Wake up early, a couple hours before sunrise. Uber to the airport. Maybe Southwest, you’ll connect in a hub: Chicago, Dallas, Minneapolis. The second flight will be longer than the first. Your neck hurts from trying to nap in the cramped seat. The pilot announces the final approach into northwest Nevada. There are a few mountains on the horizon. It’s a brown world, boring. Reno is suburban sprawl interrupted with high-rise casinos. It’s Pacific Time, still morning. Collect your bags and the keys to a small rental SUV. Heading south, the city quickly falls behind. You turn west. The desert gives way to fir trees. The air cools. Switchbacks ascend to the Mount Rose pass. Snow covers the ground. A wide spot in the road allows drivers to pull off for scenic photographs. Ski lift towers march to the peak on your left. Your ears feel pressured, then pop. On the descent you become aware that you’re entering a different world: a lush bowl, rimmed with mountains, trees densely covering the slopes, water stretching almost to the horizon.
Lake Tahoe is its own world. Walled off from the surrounding desert by mountains on all sides. Lush wooded slopes rising above the lake a stark contrast with the barren Nevada desert to the east.
The Washoe were here before the Europeans came. They gathered pine nuts, hunted, fished, and built a life. They were a peaceful people and viewed the lake and mountains as spiritually significant.
A memorial on the north side of the lake reminds us of the tragedy of the Donner party. Brave, incompetent pioneers who suffered through the longest winter of the past couple centuries. Stuck on the shores of a mountain lake, buried in twenty feet of snow, unable to go west through the pass or east to Reno. They slowly starved. Half of them died. A cautionary tale? Perhaps.
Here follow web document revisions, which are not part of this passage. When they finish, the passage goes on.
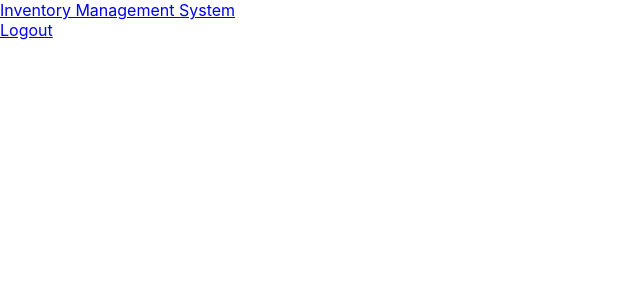
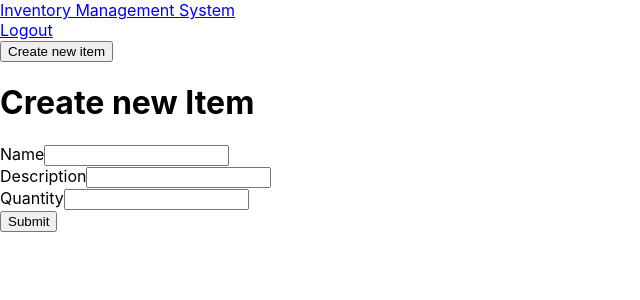
Before and after one commit to JasonMartin85/fullstack-management-system-zprefix, a React (Create React App) app in the folder front-end/: page /NewItem in a window 1280 px wide. Shown: the top 300 px of the page, without its empty margins (0-640 px from the left). Built offline with nearby package versions, Linux system fonts and the light colour scheme.

Commit message:
Created NewItems component for adding new items to webpage

```diff
--- a/front-end/src/App.js
+++ b/front-end/src/App.js
@@ -4,6 +4,7 @@ import Home from './Home/Home.js'
 import Item from './Item/Item.js'
 import Login from './Login/Login.js'
 import Navbar from './Navbar/Navbar.js'
+import NewItem from './NewItem/NewItem.js'
 
 function App() {
   return (<>
@@ -15,6 +16,7 @@ function App() {
         <Route path = "/Home" element = {<Home />} />
         <Route path = "/Item/:id" element = {<Item />} />
         <Route path = "/Login" element = {<Login />} />
+        <Route path = "/NewItem" element = {<NewItem />} />
       </Routes>
     </div>
     </>);
--- a/front-end/src/Login/Login.js
+++ b/front-end/src/Login/Login.js
@@ -1,16 +1,29 @@
-import React from 'react'
+import React, {useState} from 'react'
 import {useNavigate} from 'react-router-dom'
 
 const Login = () => {
   const navigate = useNavigate();
+  const [inputs,setInputs] = useState();
 
-  const loginClick = () => {
+  const handleLogin = (e) => {
+    e.preventDefault();
     navigate('/home')
+  }
+
+  const handleChange = (e) => {
+    const name = e.target.name;
+    const value = e.target.value;
+    setInputs(values => ({...values,[name]:value}))
+    console.log(inputs)
   }
 
   return(<>
     <h1>Login</h1>
-    <button onClick={loginClick}>Login</button>
+    <form onSubmit={handleLogin}>
+      Username<input name="username" onChange={handleChange}/>
+      Password<input name="password" onChange={handleChange}/>
+      <button type="submit" >Login</button>
+    </form>
   </>)
 }
 
--- a/front-end/src/Navbar/Navbar.js
+++ b/front-end/src/Navbar/Navbar.js
@@ -4,7 +4,8 @@ import {Link} from 'react-router-dom'
 const Navbar = () => {
   return(<>
     <Link to='/Home'>Inventory Management System</Link><br/>
-    <Link to='/Login'>Logout</Link>
+    <Link to='/Login'>Logout</Link><br/>
+    <Link to='/NewItem'><button>Create new item</button></Link>
   </>)
 }
 
--- /dev/null
+++ b/front-end/src/NewItem/NewItem.js
@@ -0,0 +1,31 @@
+import React, {useState} from 'react'
+import {useNavigate} from 'react-router-dom'
+
+const NewItem = () => {
+  const [inputs,setInputs] = useState({name:'',description:'',quantity:''})
+  const navigate = useNavigate();
+
+  const newItemSubmit = (e) => {
+    e.preventDefault();
+    console.log(inputs)
+    navigate('/home')
+  }
+
+  const handleChange = (e) => {
+    const name = e.target.name;
+    const value = e.target.value;
+    setInputs(values => ({...values,[name]:value}))
+  }
+
+  return (<>
+    <h1>Create new Item</h1>
+    <form onSubmit={newItemSubmit}>
+      Name<input name="name" onChange={handleChange}/><br/>
+      Description<input name="description" onChange={handleChange}/><br/>
+      Quantity<input name="quantity" onChange={handleChange}/><br/>
+      <button type="submit">Submit</button>
+    </form>
+  </>)
+}
+
+export default NewItem
```
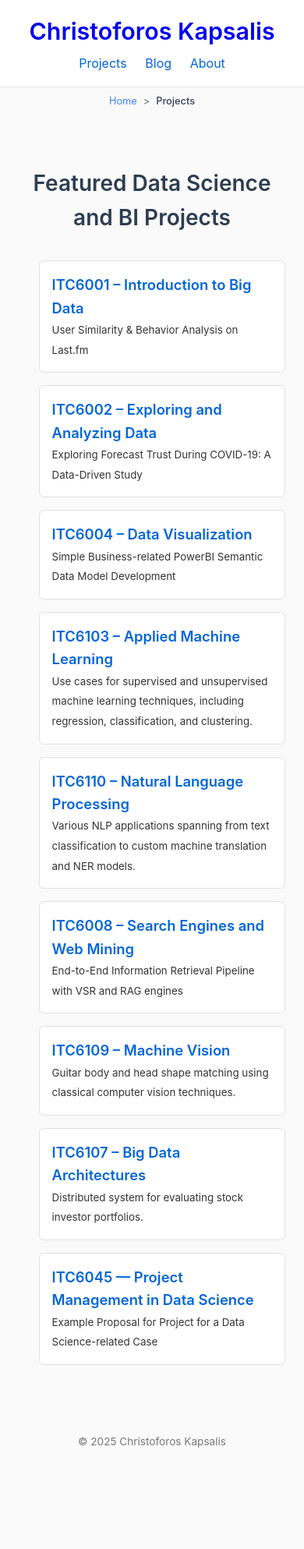
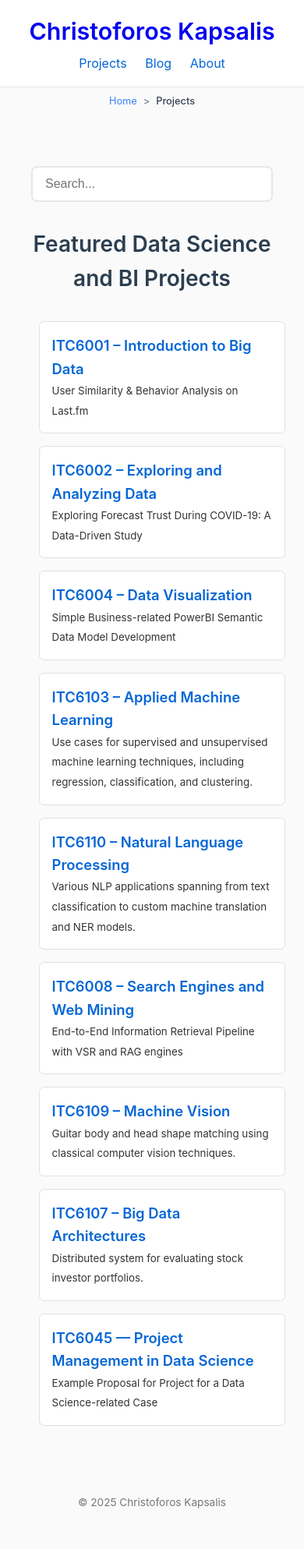
Before and after one commit to C-Kapsalis/portfolio-website, a Jekyll site: the page built from index.md, in a window 390 px wide. Shown: the whole page at 78% size. Built offline with Jekyll 4.4.1, drawn with Linux system fonts in a browser that asks for light colours; comment, search, counter and statistics services are not loaded; before the commit the page ends 1909 px from its top, so only the background shows below that.

Commit message:
fix attempt

```diff
--- a/_layouts/default.html
+++ b/_layouts/default.html
@@ -27,8 +27,9 @@
   {% include breadcrumbs.html %}
   <main class="wrapper">
 
-<!-- simple search feature -->
-{% if page.url == "/portfolio-website/blog/" or page.url == "/portfolio-website/portfolio/" or page.url == "/portfolio-website/" %}
+<!-- Simple search feature -->
+{% assign current_url = page.url | prepend: site.baseurl %}
+{% if page.url == "/blog/" or page.url contains "/blog/" or page.url == "/" or page.url contains "/projects/" %}
   <div class="search-box">
     <input type="text" id="search-input" placeholder="Search..." />
     <ul id="results-container"></ul>
--- a/assets/css/style.css
+++ b/assets/css/style.css
@@ -184,6 +184,7 @@ body:not(.home-page) .wrapper {
   font-size: 1rem;
   background: white;
   transition: border-color 0.2s ease;
+  box-sizing: border-box;
 }
 
 .search-box input:focus {
@@ -201,11 +202,11 @@ body:not(.home-page) .wrapper {
   box-shadow: 0 4px 6px -1px rgba(0, 0, 0, 0.1);
   max-height: 300px;
   overflow-y: auto;
-  display: none; /* Hidden by default */
+  display: none;
 }
 
 #results-container:not(:empty) {
-  display: block; /* Show when there are results */
+  display: block;
   border: 1px solid #e5e7eb;
 }
 
@@ -229,15 +230,3 @@ body:not(.home-page) .wrapper {
   background-color: #f9fafb;
   color: #3b82f6;
 }
-
-/* Responsive */
-@media (max-width: 768px) {
-  .search-box {
-    margin: 0.5rem auto 1.5rem auto;
-  }
-
-  .search-box input {
-    font-size: 0.9rem;
-    padding: 0.6rem 0.8rem;
-  }
-}
```
Also changed, not shown: other parts of _layouts/default.html (+10 -24 lines).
In the smartphone/social media era, Lake Tahoe is a place to unplug and disconnect. Sit by the lake and be absorbed in the undulations of the water. The waves are gentle, quiet, consistent. Predawn, the water is dark, cold. The air is crisp and still. The water tints golden and the mountain peaks red as the sun climbs into view. The morning sky is reflected by the lake, the blue hue otherworldly. The Sierras rise to their snowy crests, thousands of feet above the lake, yet appearing small. You keep taking pictures, frustrated that none of them adequately reflects reality. The morning pushes into afternoon. Clouds drift in front of the sun. The water changes, becoming a darker, blackish blue. The surface rougher, almost choppy. You feel the breeze and zip your sweatshirt.
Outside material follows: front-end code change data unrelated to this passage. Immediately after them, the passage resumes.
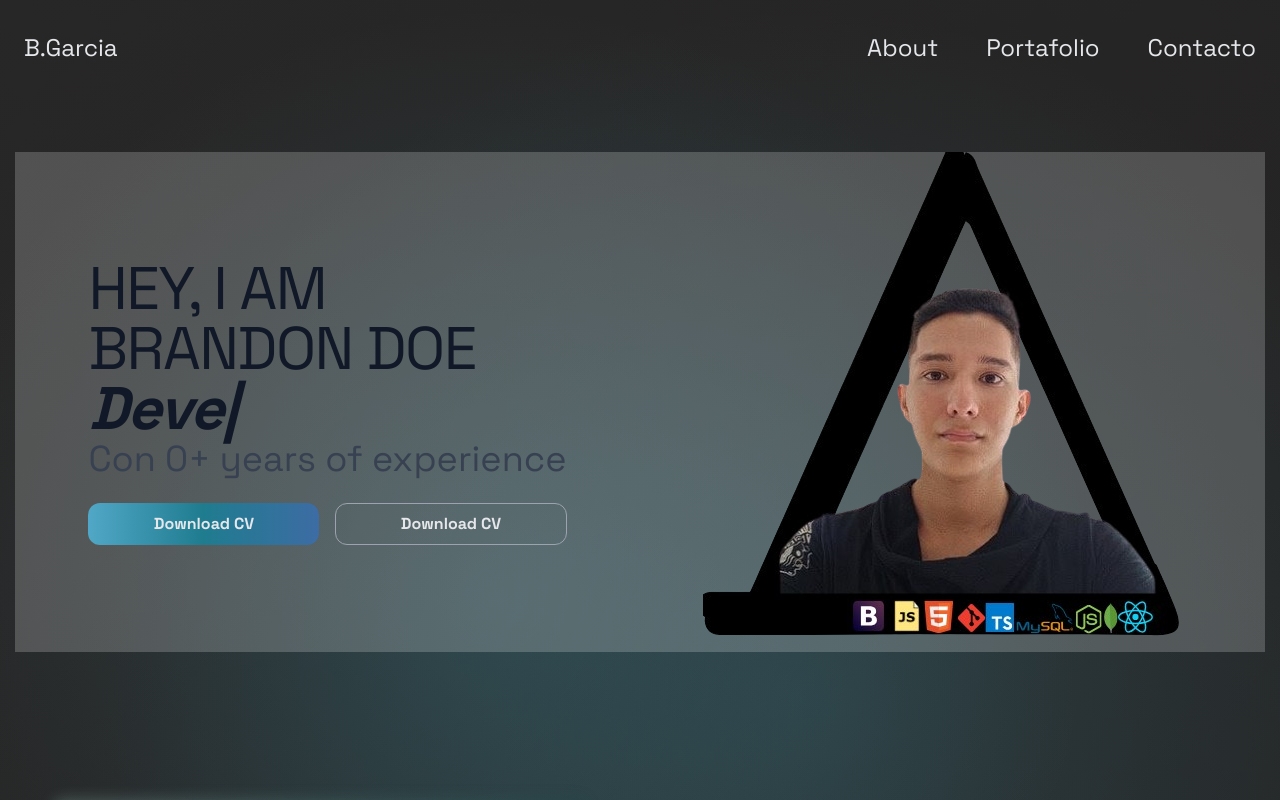
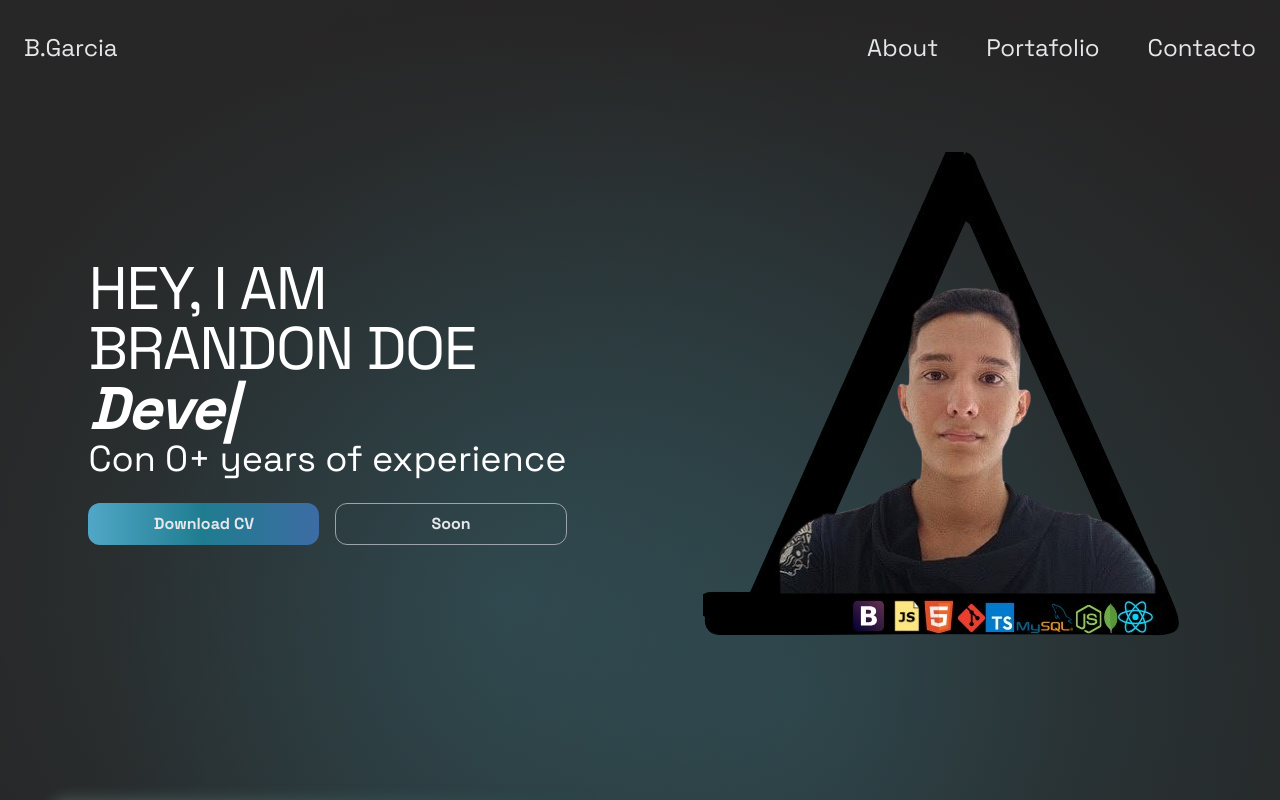
Before and after one commit to BrandonGS22b/Repositorio_Brandon, a React (Vite) app: page / in a window 1280 px wide. Shown: the top 800 px of the page. Built offline with nearby package versions, Linux system fonts and the light colour scheme.

Commit message:
se pone fonto transparente cambio de color de letras de gray  a white
 se ajustan botones con sus href y src para redireccionamiento o descarga

```diff
--- a/src/componentes/Contact.jsx
+++ b/src/componentes/Contact.jsx
@@ -6,8 +6,8 @@ const Contact = () => {
     <div className='px-6 max-w-[1000px] mx-auto glass grid md:grid-cols-2 place-items-center' id='contact'>
       <ul className='my-auto pr-6'>
       <li className='flex'>
-        <a href="https://www.facebook.com" target="_blank" rel="noopener noreferrer">
-          <AiFillFacebook className='w-[70px] h-auto text-gray-300'/>
+        <a href="https://www.linkedin.com/in/brandon-garcía-suarez-9064ab183/" target="_blank" rel="noopener noreferrer">
+          <AiFillLinkedin className='w-[70px] h-auto text-gray-300'/>
          </a>
            <div className='m-5'>
               <h3 className='text-lg font-bold text-gray-200'>Working Hours</h3>
@@ -18,7 +18,7 @@ const Contact = () => {
 
 
         <li className='flex'>
-        <a href="https://www.facebook.com" target="_blank" rel="noopener noreferrer">
+        <a href="https://www.instagram.com/brandohfx/" target="_blank" rel="noopener noreferrer">
           <AiFillInstagram className='w-[70px] h-auto text-gray-300'/>
           </a>
           <div className='m-5'>
@@ -30,7 +30,7 @@ const Contact = () => {
 
 
         <li className='flex'>
-        <a href="https://www.facebook.com" target="_blank" rel="noopener noreferrer">
+        <a href="https://www.facebook.com/brandonsuarez.garxia/" target="_blank" rel="noopener noreferrer">
           <AiFillFacebook className='w-[70px] h-auto text-gray-300'/>
           </a>
           <div className='m-5'>
--- a/src/componentes/Hero.jsx
+++ b/src/componentes/Hero.jsx
@@ -4,11 +4,11 @@ import { TypeAnimation } from 'react-type-animation';
 import ShinyEffect from './ShinyEffect';
 const Hero = () => {
   return (
-    <div className='grid md:grid-cols-2 place-items-center max-w-[1250px] mx-auto bg-white  bg-opacity-20 mb-8 md:mb-32 mt-14'>
+    <div className='grid md:grid-cols-2 place-items-center max-w-[1250px] mx-auto bg-white  bg-opacity-0 mb-8 md:mb-32 mt-14'>
       <div className='max-w-[800px]'>
-        <p className='text-gray-900 md:text-6xl text-3xl tracking-tight'>
+        <p className='text-white md:text-6xl text-3xl tracking-tight'>
           HEY, I AM <br/>
-          <span className='text-gray-900'>BRANDON DOE</span> <br/>
+          <span className='text-white'>BRANDON DOE</span> <br/>
           <TypeAnimation
             sequence={[
               "Developer",
@@ -23,21 +23,20 @@ const Hero = () => {
             className='font-bold italic'
           />
         </p>
-        <h2 className='text-gray-700'>Con 0+ years of experience</h2>
+        <h2 className='text-white'>Con 0+ years of experience</h2>
 
         <div className='flex flex-row gap-4 mb-4 md:mb-0'>
-          <button className='transform transition-transform hover:scale-105 hover:shadow-lg
-            z-10 cursor-pointer font-bold text-gray-200 w-1/2 mt-6 p-2
-            bg-gradient-to-r from-[#50a7c7] via-[#1f7c8f] to-[#3d6ca4] rounded-xl'>
-            Download CV
-          </button>
+   <a href='https://drive.google.com/uc?export=download&id=1qfUty0Yhv3166pwRoYFoG9Thrsf7ouhl'
+      className='flex items-center justify-center transform transition-transform hover:scale-105 hover:shadow-lg z-10 cursor-pointer font-bold text-gray-200 w-1/2 mt-6 p-2 bg-gradient-to-r from-[#50a7c7] via-[#1f7c8f] to-[#3d6ca4] rounded-xl'>
+      Download CV
+    </a>
 
-          <button className='transform transition-transform hover:scale-105 hover:shadow-lg
-            z-10 cursor-pointer font-bold text-gray-200 w-1/2 mt-6 p-2 border
-            border-gray-400 rounded-xl'>
-            Download CV
-          </button>
-        </div>
+   <button className='transform transition-transform hover:scale-105 hover:shadow-lg z-10 cursor-pointer font-bold text-gray-200 w-1/2 mt-6 p-2 border border-gray-400 rounded-xl'>
+    Soon
+    </button>
+    </div>
+
+
       </div>
             <div className='absolute inset-0 overflow-hidden md:overflow-visible'>
               <div className='hidden md:block'>
```
Also changed, not shown: 5 other files (tests, documents, lock files or other folders).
We yearn for a connection to something beyond ourselves.
That feeling on the shore of Lake Tahoe isn’t unique to me. The atheist and the deist are both blessed by the majesty of this place. Our environment is not just uniquely crafted to enable our survival. It’s also endowed with extravagant beauty.
It is the kindness of our God that draws us toward repentance. In the peaceful moments He whispers to each soul. Can you hear Him?
I love you.